On April 30, 2021, Feminists Deliver submitted the following statement to the Special Committee on Reforming the Police Act. The role of the Special Committee was to make recommendations to the Legislative Assembly on reforms related to the modernization and sustainability of policing under the Police Act (R.S.B.C. 1996, c. 367); the role of police with respect to complex social issues including mental health and wellness, addictions and harm reduction; the scope of systemic racism within BC’s police agencies; and whether there are measures necessary to ensure a modernized Police Act is consistent with the United Nations Declaration on the Rights of Indigenous Peoples (2007).
Feminists Deliver is a grassroots collaboration of BC-based Two-Spirit people, non-binary folks, Indigiqueer, trans women, lesbian women, and cis women and girls, and the more than 25 organizations that support them. We centre intersectional feminism, anti-oppression and decolonization in our practice. We are responding to the call of the Special Committee on Reforming the Police Act to share our views on public safety and policing.
One of the first organized policing models that we know of today was established in the United Kingdom in the early 1800s with the Royal Irish Constabulary, a paramilitary police force the British created to keep Irish people under control. Sir John A. Macdonald, a British man who became the first prime minister of colonial Canada took inspiration and established what is now known as the Royal Canadian Mounted Police (RCMP). The RCMP were created to enforce colonization, clearing the lands of, and controlling Indigenous peoples.
It is horrifying how a white supremacist, Anglo-Saxon-centred institution notorious for enforcing more than 300 years of oppression still continue to persist and garner support despite its track record for injustice. In reality, other perspectives exist. Global Indigenous perspectives on justice including perspectives rooted in Turtle Island as well as in Africa, need to be considered. Policing in Canada did not exist prior to colonization, and an anti-oppressive society need not rely on an institution created to colonize, divide, dehumanize, and annihilate what they believe are barriers to upholding the current systems.

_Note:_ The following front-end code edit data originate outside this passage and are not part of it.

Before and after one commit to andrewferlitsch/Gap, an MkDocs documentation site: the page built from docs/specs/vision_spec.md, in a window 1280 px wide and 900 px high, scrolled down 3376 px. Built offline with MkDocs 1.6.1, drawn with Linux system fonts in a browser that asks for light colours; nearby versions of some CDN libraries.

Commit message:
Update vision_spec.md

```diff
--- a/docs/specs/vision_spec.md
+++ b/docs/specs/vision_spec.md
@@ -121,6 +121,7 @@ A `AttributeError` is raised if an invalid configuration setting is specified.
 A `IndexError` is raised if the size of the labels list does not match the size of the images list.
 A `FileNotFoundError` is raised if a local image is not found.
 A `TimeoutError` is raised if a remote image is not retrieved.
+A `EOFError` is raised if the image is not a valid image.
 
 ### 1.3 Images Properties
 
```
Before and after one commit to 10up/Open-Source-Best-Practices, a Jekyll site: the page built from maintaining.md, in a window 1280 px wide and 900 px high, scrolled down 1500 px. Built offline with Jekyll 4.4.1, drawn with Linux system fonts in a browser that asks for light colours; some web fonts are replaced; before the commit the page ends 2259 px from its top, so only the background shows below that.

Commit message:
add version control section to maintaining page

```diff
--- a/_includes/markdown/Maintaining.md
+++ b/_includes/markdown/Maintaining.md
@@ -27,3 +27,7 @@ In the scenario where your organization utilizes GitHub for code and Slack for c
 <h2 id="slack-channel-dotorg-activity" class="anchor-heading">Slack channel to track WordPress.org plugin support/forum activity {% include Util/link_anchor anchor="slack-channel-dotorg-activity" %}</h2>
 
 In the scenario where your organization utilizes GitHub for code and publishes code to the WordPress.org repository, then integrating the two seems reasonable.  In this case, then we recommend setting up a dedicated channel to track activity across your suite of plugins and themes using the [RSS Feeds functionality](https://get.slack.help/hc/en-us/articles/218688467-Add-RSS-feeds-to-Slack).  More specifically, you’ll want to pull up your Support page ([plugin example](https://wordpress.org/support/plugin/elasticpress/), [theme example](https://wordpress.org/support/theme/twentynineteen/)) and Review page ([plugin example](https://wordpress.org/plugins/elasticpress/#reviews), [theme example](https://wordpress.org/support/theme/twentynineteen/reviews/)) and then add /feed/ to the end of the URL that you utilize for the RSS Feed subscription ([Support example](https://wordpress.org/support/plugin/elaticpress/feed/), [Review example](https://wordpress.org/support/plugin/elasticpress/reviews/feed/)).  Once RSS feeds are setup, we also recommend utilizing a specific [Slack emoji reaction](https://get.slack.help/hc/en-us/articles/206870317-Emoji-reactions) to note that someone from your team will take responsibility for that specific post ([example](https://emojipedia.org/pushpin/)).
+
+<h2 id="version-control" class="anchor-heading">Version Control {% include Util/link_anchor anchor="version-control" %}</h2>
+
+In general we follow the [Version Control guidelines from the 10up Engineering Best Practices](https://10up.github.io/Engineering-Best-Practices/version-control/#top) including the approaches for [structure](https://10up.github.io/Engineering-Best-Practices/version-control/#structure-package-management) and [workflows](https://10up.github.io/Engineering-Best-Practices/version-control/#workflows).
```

If this government is committed to reconciliation, justice, and redress as often as it speaks of it, we urge the Special Committee to centre the experiences of people most affected. Law enforcement has demonstrated relentless violence which expands over generations, most especially subjugating Black and Indigenous women, as well as transgender peoples. Their voices need to be prioritized and is fundamental in eliminating violence. We expect you to implement the calls to action as outlined in The Murdered and Missing Indigenous Women and Girls Inquiry Calls for Justice, The Truth and Reconciliation: Commission of Canada: Calls to Action, and the Downtown Eastside Women’s Centre Red Women Rising report.
It is time.